Activity
Here are some records; copy every line that holds the word "Lambda".

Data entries

----

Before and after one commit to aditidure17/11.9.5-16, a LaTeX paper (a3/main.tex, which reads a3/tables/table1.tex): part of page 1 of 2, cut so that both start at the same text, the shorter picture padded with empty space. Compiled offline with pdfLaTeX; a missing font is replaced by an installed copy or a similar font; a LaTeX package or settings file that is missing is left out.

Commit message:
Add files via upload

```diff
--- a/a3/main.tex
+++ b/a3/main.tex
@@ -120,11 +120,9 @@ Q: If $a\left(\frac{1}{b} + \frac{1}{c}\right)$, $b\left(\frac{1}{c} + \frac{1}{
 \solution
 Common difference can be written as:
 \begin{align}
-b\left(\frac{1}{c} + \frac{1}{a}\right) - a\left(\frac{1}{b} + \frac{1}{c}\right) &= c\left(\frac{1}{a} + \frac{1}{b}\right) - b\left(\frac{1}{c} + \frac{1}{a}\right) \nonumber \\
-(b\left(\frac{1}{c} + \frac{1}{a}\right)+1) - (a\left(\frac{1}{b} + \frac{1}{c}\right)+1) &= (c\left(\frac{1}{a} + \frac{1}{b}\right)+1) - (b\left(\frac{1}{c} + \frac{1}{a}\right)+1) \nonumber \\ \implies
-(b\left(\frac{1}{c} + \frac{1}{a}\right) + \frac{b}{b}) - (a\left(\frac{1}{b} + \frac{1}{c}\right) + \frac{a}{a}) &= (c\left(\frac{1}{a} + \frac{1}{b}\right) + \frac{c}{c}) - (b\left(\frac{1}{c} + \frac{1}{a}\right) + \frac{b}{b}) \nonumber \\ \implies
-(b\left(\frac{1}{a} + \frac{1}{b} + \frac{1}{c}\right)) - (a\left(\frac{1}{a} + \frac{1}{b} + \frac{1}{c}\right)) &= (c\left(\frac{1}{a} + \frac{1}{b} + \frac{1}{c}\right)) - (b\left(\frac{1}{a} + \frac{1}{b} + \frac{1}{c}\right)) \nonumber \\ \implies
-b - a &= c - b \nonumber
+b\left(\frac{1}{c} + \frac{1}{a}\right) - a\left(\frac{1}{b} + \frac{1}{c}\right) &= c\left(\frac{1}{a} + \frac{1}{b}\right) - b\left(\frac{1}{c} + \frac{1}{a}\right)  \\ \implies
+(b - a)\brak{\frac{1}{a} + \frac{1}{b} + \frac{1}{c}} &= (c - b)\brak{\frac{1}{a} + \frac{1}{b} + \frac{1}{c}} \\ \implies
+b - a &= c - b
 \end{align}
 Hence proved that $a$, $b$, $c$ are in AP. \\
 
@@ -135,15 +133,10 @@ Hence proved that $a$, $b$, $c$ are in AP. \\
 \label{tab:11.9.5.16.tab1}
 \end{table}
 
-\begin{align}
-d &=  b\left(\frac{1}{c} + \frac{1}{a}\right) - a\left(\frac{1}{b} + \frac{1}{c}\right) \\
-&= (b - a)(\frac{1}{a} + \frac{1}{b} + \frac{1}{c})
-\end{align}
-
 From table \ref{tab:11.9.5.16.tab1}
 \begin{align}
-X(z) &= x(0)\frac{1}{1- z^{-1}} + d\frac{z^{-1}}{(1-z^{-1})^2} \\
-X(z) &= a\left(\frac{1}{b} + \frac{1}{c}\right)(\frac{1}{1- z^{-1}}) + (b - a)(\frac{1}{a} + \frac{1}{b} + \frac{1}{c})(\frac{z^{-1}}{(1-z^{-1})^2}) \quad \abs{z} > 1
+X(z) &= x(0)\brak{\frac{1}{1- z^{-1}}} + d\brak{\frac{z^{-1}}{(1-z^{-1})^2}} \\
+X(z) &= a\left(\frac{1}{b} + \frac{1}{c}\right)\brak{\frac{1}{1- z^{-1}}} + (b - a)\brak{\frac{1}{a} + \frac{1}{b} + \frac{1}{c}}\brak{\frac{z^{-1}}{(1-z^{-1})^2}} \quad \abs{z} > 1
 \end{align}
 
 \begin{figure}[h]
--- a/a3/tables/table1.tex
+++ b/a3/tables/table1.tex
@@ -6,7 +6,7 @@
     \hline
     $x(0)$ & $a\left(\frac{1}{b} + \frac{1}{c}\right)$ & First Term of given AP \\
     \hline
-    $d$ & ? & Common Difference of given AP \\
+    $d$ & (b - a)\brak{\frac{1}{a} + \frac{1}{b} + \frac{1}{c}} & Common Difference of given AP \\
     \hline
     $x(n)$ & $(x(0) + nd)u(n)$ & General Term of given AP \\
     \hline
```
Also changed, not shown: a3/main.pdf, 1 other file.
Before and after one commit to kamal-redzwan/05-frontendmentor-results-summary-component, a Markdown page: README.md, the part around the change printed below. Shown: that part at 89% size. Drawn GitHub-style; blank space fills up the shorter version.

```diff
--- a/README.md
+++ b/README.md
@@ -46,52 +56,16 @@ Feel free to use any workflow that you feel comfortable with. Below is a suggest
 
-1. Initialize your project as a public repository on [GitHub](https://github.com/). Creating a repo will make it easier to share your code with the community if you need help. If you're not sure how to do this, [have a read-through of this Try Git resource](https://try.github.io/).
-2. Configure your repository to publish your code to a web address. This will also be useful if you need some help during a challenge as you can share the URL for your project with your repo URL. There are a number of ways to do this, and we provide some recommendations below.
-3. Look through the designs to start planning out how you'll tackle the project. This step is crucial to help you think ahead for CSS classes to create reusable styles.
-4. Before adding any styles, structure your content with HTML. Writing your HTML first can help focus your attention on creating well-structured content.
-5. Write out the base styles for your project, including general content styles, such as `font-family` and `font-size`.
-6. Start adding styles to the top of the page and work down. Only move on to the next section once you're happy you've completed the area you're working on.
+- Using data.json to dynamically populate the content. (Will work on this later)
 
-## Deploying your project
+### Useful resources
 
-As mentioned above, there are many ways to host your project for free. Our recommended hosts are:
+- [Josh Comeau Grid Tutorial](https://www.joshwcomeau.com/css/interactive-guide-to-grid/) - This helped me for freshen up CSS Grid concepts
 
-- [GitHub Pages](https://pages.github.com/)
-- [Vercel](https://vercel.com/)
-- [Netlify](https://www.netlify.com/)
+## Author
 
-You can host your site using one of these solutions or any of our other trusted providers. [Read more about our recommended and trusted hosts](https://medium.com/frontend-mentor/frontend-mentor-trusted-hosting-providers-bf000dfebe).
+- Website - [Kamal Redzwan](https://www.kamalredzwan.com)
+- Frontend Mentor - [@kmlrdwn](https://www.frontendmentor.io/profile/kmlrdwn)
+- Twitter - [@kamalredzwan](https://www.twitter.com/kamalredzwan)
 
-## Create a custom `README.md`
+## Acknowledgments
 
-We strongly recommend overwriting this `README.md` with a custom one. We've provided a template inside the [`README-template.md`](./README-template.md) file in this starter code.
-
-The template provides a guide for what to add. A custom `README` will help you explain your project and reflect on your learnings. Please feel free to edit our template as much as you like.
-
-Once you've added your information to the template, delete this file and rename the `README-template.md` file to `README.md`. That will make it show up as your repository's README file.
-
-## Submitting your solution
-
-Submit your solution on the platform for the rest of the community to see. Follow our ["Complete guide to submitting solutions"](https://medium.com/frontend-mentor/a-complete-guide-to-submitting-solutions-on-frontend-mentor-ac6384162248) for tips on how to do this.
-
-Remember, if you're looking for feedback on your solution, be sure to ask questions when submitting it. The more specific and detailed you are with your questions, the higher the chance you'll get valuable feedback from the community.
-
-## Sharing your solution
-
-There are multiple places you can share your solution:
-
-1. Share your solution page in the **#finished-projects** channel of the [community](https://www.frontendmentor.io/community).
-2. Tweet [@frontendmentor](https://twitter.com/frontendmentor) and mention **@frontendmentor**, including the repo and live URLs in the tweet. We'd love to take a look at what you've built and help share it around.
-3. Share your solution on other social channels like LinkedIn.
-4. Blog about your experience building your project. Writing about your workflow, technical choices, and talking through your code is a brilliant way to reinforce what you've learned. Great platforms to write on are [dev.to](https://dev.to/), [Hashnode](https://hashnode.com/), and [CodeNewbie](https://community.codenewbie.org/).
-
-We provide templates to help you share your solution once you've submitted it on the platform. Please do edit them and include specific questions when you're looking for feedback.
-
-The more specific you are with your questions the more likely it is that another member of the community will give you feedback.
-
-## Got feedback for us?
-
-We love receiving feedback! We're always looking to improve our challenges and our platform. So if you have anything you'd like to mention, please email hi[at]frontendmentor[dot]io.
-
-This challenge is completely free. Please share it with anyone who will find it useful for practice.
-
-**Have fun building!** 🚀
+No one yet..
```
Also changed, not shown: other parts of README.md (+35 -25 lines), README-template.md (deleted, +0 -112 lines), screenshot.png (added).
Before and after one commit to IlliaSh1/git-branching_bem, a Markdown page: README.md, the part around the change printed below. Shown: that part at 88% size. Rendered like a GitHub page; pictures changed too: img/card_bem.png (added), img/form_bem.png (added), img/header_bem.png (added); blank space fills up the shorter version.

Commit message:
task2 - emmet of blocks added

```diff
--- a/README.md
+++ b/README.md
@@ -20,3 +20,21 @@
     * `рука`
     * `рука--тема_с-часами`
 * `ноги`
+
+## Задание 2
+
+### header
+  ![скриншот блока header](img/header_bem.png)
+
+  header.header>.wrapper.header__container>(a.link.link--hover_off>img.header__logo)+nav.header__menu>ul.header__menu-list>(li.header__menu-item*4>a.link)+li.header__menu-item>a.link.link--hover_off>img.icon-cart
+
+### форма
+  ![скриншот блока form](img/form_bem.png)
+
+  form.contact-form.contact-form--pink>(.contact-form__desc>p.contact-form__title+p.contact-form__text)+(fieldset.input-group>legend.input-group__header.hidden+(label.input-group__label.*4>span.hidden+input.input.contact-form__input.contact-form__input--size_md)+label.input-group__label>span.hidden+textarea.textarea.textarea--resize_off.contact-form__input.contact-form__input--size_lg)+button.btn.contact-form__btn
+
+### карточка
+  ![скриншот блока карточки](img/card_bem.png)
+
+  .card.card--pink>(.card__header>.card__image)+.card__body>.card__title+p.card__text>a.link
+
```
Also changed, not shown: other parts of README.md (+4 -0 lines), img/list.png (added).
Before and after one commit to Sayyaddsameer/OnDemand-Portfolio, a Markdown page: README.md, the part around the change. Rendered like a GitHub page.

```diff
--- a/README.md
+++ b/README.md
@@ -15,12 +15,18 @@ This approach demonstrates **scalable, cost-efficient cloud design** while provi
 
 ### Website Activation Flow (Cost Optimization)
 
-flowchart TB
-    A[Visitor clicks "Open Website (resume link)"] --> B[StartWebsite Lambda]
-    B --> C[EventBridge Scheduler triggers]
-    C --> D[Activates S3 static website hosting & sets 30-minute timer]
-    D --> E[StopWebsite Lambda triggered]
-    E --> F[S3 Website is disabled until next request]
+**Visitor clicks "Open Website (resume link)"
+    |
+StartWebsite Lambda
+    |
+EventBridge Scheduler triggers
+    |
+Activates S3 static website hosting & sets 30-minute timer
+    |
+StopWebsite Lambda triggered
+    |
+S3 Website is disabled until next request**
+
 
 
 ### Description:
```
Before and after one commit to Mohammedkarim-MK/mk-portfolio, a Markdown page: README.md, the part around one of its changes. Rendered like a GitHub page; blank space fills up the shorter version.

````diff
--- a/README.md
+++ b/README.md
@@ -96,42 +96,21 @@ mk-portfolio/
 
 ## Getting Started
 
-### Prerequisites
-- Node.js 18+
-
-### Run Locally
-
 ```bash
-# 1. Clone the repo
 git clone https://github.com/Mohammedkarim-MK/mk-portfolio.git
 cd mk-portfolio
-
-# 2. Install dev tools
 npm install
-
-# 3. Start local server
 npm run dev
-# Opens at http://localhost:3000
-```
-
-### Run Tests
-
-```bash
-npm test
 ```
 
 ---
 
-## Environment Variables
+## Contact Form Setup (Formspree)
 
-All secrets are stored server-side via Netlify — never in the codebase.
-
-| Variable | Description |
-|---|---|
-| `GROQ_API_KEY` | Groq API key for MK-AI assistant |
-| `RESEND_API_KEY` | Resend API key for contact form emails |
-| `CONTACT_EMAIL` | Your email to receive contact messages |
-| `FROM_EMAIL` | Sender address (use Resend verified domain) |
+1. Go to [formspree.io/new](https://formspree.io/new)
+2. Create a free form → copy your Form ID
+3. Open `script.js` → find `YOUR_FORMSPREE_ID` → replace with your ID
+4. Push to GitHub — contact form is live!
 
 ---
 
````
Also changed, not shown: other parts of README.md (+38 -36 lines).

----

Answer space
-    A[Visitor clicks "Open Website (resume link)"] --> B[StartWebsite Lambda]
-    D --> E[StopWebsite Lambda triggered]
+StartWebsite Lambda
+StopWebsite Lambda triggered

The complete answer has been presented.